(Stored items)
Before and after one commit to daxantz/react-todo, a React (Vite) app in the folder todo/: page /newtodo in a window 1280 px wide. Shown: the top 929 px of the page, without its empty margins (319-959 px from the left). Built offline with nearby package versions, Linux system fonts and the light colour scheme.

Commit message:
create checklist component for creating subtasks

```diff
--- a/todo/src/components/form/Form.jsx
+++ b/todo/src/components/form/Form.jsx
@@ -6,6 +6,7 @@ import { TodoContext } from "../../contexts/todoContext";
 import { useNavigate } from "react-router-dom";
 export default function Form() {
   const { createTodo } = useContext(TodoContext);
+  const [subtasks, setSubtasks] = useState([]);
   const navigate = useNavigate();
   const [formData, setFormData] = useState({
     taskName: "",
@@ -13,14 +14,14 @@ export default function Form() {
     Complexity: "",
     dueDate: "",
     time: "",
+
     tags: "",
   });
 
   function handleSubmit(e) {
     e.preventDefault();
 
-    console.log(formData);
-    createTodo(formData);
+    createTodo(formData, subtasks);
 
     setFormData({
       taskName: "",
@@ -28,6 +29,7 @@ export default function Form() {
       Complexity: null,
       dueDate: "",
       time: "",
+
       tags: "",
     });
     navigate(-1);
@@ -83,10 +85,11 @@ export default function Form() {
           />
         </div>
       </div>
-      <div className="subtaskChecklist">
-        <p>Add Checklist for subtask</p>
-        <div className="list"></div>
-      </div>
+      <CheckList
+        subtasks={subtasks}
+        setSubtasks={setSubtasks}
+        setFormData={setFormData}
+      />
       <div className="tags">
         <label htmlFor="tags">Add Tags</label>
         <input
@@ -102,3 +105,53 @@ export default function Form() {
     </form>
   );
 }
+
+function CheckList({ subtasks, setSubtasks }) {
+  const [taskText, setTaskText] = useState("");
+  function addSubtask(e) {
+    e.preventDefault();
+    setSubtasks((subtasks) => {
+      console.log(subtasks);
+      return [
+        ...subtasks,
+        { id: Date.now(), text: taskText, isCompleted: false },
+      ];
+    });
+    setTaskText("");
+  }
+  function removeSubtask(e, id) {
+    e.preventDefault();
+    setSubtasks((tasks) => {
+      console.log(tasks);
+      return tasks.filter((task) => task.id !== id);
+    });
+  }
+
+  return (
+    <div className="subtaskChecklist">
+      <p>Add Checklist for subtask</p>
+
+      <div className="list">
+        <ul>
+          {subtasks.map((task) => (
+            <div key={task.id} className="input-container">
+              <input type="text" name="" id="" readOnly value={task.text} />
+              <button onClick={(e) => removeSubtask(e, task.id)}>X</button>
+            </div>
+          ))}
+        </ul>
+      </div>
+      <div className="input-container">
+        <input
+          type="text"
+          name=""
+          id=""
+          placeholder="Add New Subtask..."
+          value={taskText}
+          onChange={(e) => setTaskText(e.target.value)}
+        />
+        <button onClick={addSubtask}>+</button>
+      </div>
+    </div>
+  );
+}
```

Task description → Every entry above, from first to last, should be repeated exactly.

Task answer →
Before and after one commit to daxantz/react-todo, a React (Vite) app in the folder todo/: page /newtodo in a window 1280 px wide. Shown: the top 929 px of the page, without its empty margins (319-959 px from the left). Built offline with nearby package versions, Linux system fonts and the light colour scheme.

Commit message:
create checklist component for creating subtasks

```diff
--- a/todo/src/components/form/Form.jsx
+++ b/todo/src/components/form/Form.jsx
@@ -6,6 +6,7 @@ import { TodoContext } from "../../contexts/todoContext";
 import { useNavigate } from "react-router-dom";
 export default function Form() {
   const { createTodo } = useContext(TodoContext);
+  const [subtasks, setSubtasks] = useState([]);
   const navigate = useNavigate();
   const [formData, setFormData] = useState({
     taskName: "",
@@ -13,14 +14,14 @@ export default function Form() {
     Complexity: "",
     dueDate: "",
     time: "",
+
     tags: "",
   });
 
   function handleSubmit(e) {
     e.preventDefault();
 
-    console.log(formData);
-    createTodo(formData);
+    createTodo(formData, subtasks);
 
     setFormData({
       taskName: "",
@@ -28,6 +29,7 @@ export default function Form() {
       Complexity: null,
       dueDate: "",
       time: "",
+
       tags: "",
     });
     navigate(-1);
@@ -83,10 +85,11 @@ export default function Form() {
           />
         </div>
       </div>
-      <div className="subtaskChecklist">
-        <p>Add Checklist for subtask</p>
-        <div className="list"></div>
-      </div>
+      <CheckList
+        subtasks={subtasks}
+        setSubtasks={setSubtasks}
+        setFormData={setFormData}
+      />
       <div className="tags">
         <label htmlFor="tags">Add Tags</label>
         <input
@@ -102,3 +105,53 @@ export default function Form() {
     </form>
   );
 }
+
+function CheckList({ subtasks, setSubtasks }) {
+  const [taskText, setTaskText] = useState("");
+  function addSubtask(e) {
+    e.preventDefault();
+    setSubtasks((subtasks) => {
+      console.log(subtasks);
+      return [
+        ...subtasks,
+        { id: Date.now(), text: taskText, isCompleted: false },
+      ];
+    });
+    setTaskText("");
+  }
+  function removeSubtask(e, id) {
+    e.preventDefault();
+    setSubtasks((tasks) => {
+      console.log(tasks);
+      return tasks.filter((task) => task.id !== id);
+    });
+  }
+
+  return (
+    <div className="subtaskChecklist">
+      <p>Add Checklist for subtask</p>
+
+      <div className="list">
+        <ul>
+          {subtasks.map((task) => (
+            <div key={task.id} className="input-container">
+              <input type="text" name="" id="" readOnly value={task.text} />
+              <button onClick={(e) => removeSubtask(e, task.id)}>X</button>
+            </div>
+          ))}
+        </ul>
+      </div>
+      <div className="input-container">
+        <input
+          type="text"
+          name=""
+          id=""
+          placeholder="Add New Subtask..."
+          value={taskText}
+          onChange={(e) => setTaskText(e.target.value)}
+        />
+        <button onClick={addSubtask}>+</button>
+      </div>
+    </div>
+  );
+}
```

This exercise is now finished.